--- Entries shown Enclosed Below ---

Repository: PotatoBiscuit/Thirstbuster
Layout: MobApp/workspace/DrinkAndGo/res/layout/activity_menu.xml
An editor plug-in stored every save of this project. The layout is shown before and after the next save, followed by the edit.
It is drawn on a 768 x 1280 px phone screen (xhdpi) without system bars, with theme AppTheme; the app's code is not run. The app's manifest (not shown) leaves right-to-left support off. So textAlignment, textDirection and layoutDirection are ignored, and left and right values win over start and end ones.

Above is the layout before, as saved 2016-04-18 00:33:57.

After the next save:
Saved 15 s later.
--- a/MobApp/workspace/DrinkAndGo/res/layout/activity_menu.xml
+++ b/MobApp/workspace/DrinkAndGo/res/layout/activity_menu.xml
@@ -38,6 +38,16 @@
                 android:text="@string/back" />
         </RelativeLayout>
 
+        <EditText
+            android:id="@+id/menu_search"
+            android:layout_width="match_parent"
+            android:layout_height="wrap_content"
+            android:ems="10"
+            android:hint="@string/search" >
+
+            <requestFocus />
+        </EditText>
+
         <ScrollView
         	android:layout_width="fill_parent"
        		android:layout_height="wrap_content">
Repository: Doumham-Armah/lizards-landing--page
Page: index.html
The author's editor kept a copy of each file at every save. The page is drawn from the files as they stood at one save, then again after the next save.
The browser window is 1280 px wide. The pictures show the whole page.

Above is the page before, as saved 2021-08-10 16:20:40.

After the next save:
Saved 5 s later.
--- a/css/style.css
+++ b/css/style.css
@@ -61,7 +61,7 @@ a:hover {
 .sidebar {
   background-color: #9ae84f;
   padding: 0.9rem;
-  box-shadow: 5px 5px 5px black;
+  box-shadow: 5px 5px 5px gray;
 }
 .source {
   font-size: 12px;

--- End of Enclosed Entries shown ---

Your answer should be the lines of the records that hold the string "shadow".

### Answer section:
-  box-shadow: 5px 5px 5px black;
+  box-shadow: 5px 5px 5px gray;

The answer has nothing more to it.